Work order - What lines in the data below mention the string "width"? Copy them out.

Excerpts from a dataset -

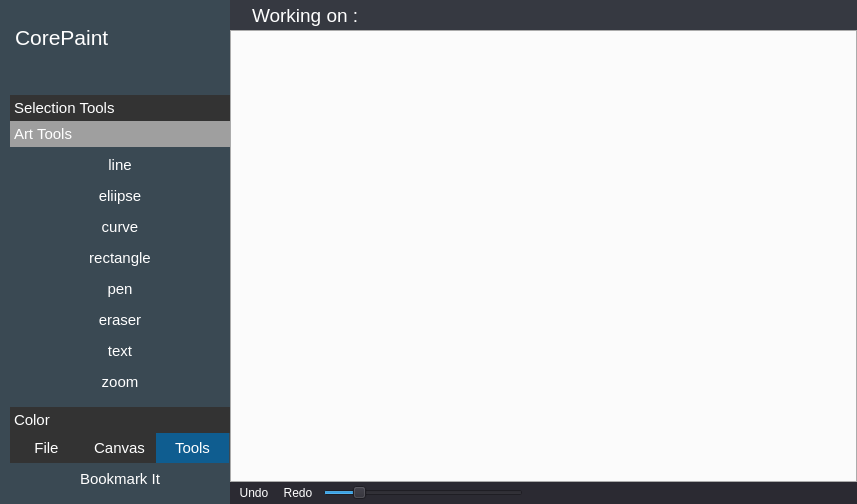
The window that app/corepaint/corepaint.ui (rahmanshaber/corebox) describes before a commit, drawn with Qt 5.
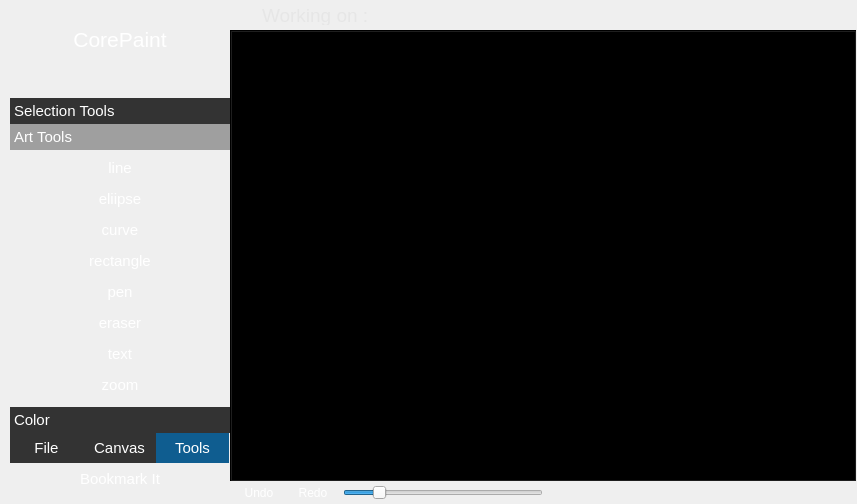
The same window after the commit. The open tabs and pages were chosen to show the change. Icons and pictures are not drawn.

```diff
--- a/app/corepaint/corepaint.ui
+++ b/app/corepaint/corepaint.ui
@@ -17,6 +17,131 @@
    <iconset resource="../icons.qrc">
     <normaloff>:/icons/CorePaint.svg</normaloff>:/icons/CorePaint.svg</iconset>
   </property>
+  <property name="styleSheet">
+   <string notr="true">/*CorePaint*/
+
+#appTitle{
+    border: 1px #232323;
+    background-color: transparent;
+    color: #ffffff;}
+
+
+QWidget [accessibleName=&quot;nameBar&quot;]{
+   background-color:#363941;
+   color: #000000;
+    border: 1px #45454D;}
+
+QWidget [accessibleName=&quot;statusBar&quot;]{
+    padding: 1px 5px 1px 2px;
+    background-color: #2B2A32 ;
+    color: #ffffff;
+    border: 1px  #2B2A32;}
+
+QWidget [accessibleName=&quot;shortcut&quot;]{
+    background-color: #3A4953;
+    color: #ffffff;
+    border: 1px #3A4953;}
+
+
+QLabel{
+    background-color:transparent;
+    color:#E6E6E6 ;
+    padding: 5px 5px 5px 5px;}
+
+
+QPushButton{
+    background-color: transparent;
+    color: #E6E6E6;
+    border: 1px #434343;
+    Text-align:left;
+    padding: 5px 5px 5px 5px;}
+QPushButton:pressed{
+    background-color:#1167A3; }
+QPushButton:hover {
+    background-color: #1167A3;}
+
+
+QToolButton{
+    background-color: transparent;
+    color: #ffffff;
+    border: 1px #434343;
+    Text-align:left;
+    padding: 5px 5px 5px 5px;}
+QToolButton:checked{
+    background-color: #212F39; }
+QToolButton:hover {
+    background-color: #212F39; }
+
+
+QToolBox {
+    background-color: #3A4953;
+    color: #ffffff;
+    border: 1px #434343;}
+QToolBox::tab {
+    border: 1px #434343;}
+QToolBox::tab:selected {
+    background: #9F9F9F;
+    color: white;}
+QToolBox::tab:!selected {
+    background: #333333;
+    color: white;}
+
+
+QTabWidget{
+    background-color: transparent;
+    border-style: none;}
+QTabWidget QTabBar{
+    background-color: #333333;
+    height: 30px;}
+QTabWidget QTabBar::tab{
+    text-align: left;
+    background-color: #136ba2;
+    border-style: none;
+    height: 30px;
+    width: 63px;
+    color: #ffffff;
+    padding: 0px 5px 0px 5px;}
+QTabWidget QTabBar::tab:selected{
+    background-color: #0f5d90;}
+QTabWidget QTabBar::tab:!selected{
+    background-color:  #333333;}
+QTabWidget QTabBar::tab:hover{
+    background-color:  #3D3D3D;}
+
+
+QScrollBar:vertical {
+    background-color: rgba( 0, 0, 0, 72% );
+    max-width: 8px;
+    border-radius: 4px;
+    padding: 1px; }
+QScrollBar::handle:vertical {
+    background-color: silver;
+    max-width: 6px;
+    min-height: 12px;
+    border-radius: 3px; }
+QScrollBar:horizontal {
+    background-color: rgba( 0, 0, 0, 72% );
+    max-height: 8px;
+    border-radius: 4px;
+    padding: 1px; }
+QScrollBar::handle:horizontal {
+    background-color: silver;
+    max-height: 6px;
+    min-width: 12px;
+    border-radius: 3px; }
+QScrollBar::sub-page:horizontal,
+QScrollBar::sub-page:vertical {
+    background-color: rgba( 0, 0, 0, 72% ); }
+QScrollBar::add-page:horizontal,
+QScrollBar::add-page:vertical {
+    background-color: rgba( 0, 0, 0, 72% ); }
+QScrollBar::add-line:vertical,
+QScrollBar::sub-line:vertical {
+    width: 0px; height: 0px; }
+QScrollBar::add-line:horizontal,
+QScrollBar::sub-line:horizontal {
+    width: 0px; height: 0px; }</string>
+  </property>
   <layout class="QGridLayout" name="gridLayout">
    <property name="leftMargin">
     <number>0</number>
@@ -47,11 +172,8 @@
        <height>30</height>
       </size>
      </property>
-     <property name="styleSheet">
-      <string notr="true">QWidget{
-background-color:#363941;
-color: #FFFFFF;
-}</string>
+     <property name="accessibleName">
+      <string>nameBar</string>
      </property>
      <property name="frameShape">
       <enum>QFrame::NoFrame</enum>
@@ -107,9 +229,6 @@
           <pointsize>14</pointsize>
          </font>
         </property>
-        <property name="styleSheet">
-         <string notr="true">color: white;</string>
-        </property>
         <property name="text">
          <string>Working on :</string>
         </property>
@@ -128,9 +247,6 @@
           <pointsize>14</pointsize>
          </font>
         </property>
-        <property name="styleSheet">
-         <string notr="true">color: white;</string>
-        </property>
         <property name="text">
          <string/>
         </property>
@@ -154,35 +270,6 @@
    </item>
    <item row="1" column="1">
     <widget class="QTabWidget" name="paintTabs">
-     <property name="styleSheet">
-      <string notr="true">QTabWidget {
-border:none;
-}
-
-QTabWidget QTabBar{
-background-color: #2B2A32;
-border:none;
-height: 25px;
-}
-
-QTabWidget QTabBar::tab{
-background-color: #2B2A32;
-color: #2B2A32;
-border-style: none;
-height: 25px;
-width: 130px;
-padding: 0px 5px 0px 5px;
-}
-
-QTabWidget QTabBar::tab:selected{
-background-color: #464652;
-color: #000000;
-}
-QTabWidget QTabBar::tab:!selected{
-background-color:  #2B2A32;
-color:#B4B4B4;
-}</string>
-     </property>
      <property name="tabPosition">
       <enum>QTabWidget::South</enum>
      </property>
@@ -202,12 +289,8 @@
        <height>22</height>
       </size>
      </property>
-     <property name="styleSheet">
-      <string notr="true">QWidget{
-background-color: #2B2A32;
-color: #ffffff;
-border: 1px #2B2A32;
-}</string>
+     <property name="accessibleName">
+      <string>statusBar</string>
      </property>
      <property name="frameShape">
       <enum>QFrame::NoFrame</enum>
@@ -230,19 +313,6 @@
       </property>
       <item>
        <widget class="QToolButton" name="undo">
-        <property name="styleSheet">
-         <string notr="true">QToolButton{
-Text-align:left;
-border: 1px rgb(67, 67, 67);
-}
-QToolButton:checked{
-background-color:#1792D0; 
-}
-
-QToolButton:hover {
-background-color: rgb(48, 140, 198);
-}</string>
-        </property>
         <property name="text">
          <string>Undo</string>
         </property>
@@ -260,19 +330,6 @@
       </item>
       <item>
        <widget class="QToolButton" name="redo">
-        <property name="styleSheet">
-         <string notr="true">QToolButton{
-Text-align:left;
-border: 1px rgb(67, 67, 67);
-}
-QToolButton:checked{
-background-color:#1792D0; 
-}
-
-QToolButton:hover {
-background-color: rgb(48, 140, 198);
-}</string>
-        </property>
         <property name="text">
          <string>Redo</string>
         </property>
@@ -431,32 +488,8 @@
        <height>16777215</height>
       </size>
      </property>
-     <property name="styleSheet">
-      <string notr="true">QWidget{
-background-color: #3A4953;
-color: #ffffff;
-border: 1px #3A4953;
-}
-
-QPushButton{
-Text-align:left;
-padding: 5px 5px 5px 5px;
-}
-
-
-QToolButton{
-Text-align:left;
-padding: 5px 5px 5px 5px;
-}
-
-QToolButton:checked{
-background-color: #212F39; 
-}
-
-QToolButton:hover {
-background-color: #212F39; 
-}
-</string>
+     <property name="accessibleName">
+      <string>shortcut</string>
      </property>
      <layout class="QVBoxLayout" name="verticalLayout">
       <property name="spacing">
@@ -475,7 +508,13 @@
        <number>10</number>
       </property>
       <item>
-       <widget class="QPushButton" name="title">
+       <widget class="QToolButton" name="appTitle">
+        <property name="sizePolicy">
+         <sizepolicy hsizetype="Preferred" vsizetype="Fixed">
+          <horstretch>0</horstretch>
+          <verstretch>0</verstretch>
+         </sizepolicy>
+        </property>
         <property name="font">
          <font>
           <pointsize>16</pointsize>
@@ -484,9 +523,6 @@
         <property name="focusPolicy">
          <enum>Qt::NoFocus</enum>
         </property>
-        <property name="styleSheet">
-         <string notr="true">Text-align:left</string>
-        </property>
         <property name="text">
          <string>CorePaint</string>
         </property>
@@ -500,6 +536,9 @@
           <height>24</height>
          </size>
         </property>
+        <property name="toolButtonStyle">
+         <enum>Qt::ToolButtonTextBesideIcon</enum>
+        </property>
        </widget>
       </item>
       <item>
@@ -527,32 +566,6 @@
           <bold>false</bold>
          </font>
         </property>
-        <property name="styleSheet">
-         <string notr="true">QTabWidget QTabBar{
-background-color: #333333;
-height: 30px;
-}
-
-QTabWidget QTabBar::tab{
-text-align: left;
-background-color: #136ba2;
-border-style: none;
-height: 30px;
-width: 63px;
-color: #ffffff;
-padding: 0px 5px 0px 5px;
-}
-
-QTabWidget QTabBar::tab:selected{
-background-color: #0f5d90;
-}
-QTabWidget QTabBar::tab:!selected{
-background-color:  #333333;
-}
-QTabWidget QTabBar::tab:hover{
-background-color:  #3D3D3D;
-}</string>
-        </property>
         <property name="tabPosition">
          <enum>QTabWidget::South</enum>
         </property>
@@ -1043,22 +1056,6 @@
               <bold>false</bold>
              </font>
             </property>
-            <property name="styleSheet">
-             <string notr="true">QToolBox::tab {
-background: #434343;
-border: 1px rgb(67, 67, 67);
-color: #ffffff;
-}
-
-QToolBox::tab:selected { 
-background: #9F9F9F;
-color: white;
-}
-QToolBox::tab:!selected { 
-background: #333333;
-color: white;
-}</string>
-            </property>
             <property name="currentIndex">
              <number>0</number>
             </property>
@@ -1309,8 +1306,8 @@
               <rect>
                <x>0</x>
                <y>0</y>
-               <width>88</width>
-               <height>234</height>
+               <width>216</width>
+               <height>257</height>
               </rect>
              </property>
              <attribute name="label">
```
Left out of the diff: 28 changed lines with no effect on the pictures.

The completed task -
+    width: 63px;
+    max-width: 8px;
+    max-width: 6px;
+    min-width: 12px;
+    width: 0px; height: 0px; }
+    width: 0px; height: 0px; }</string>
-width: 130px;
-width: 63px;
-               <width>88</width>
+               <width>216</width>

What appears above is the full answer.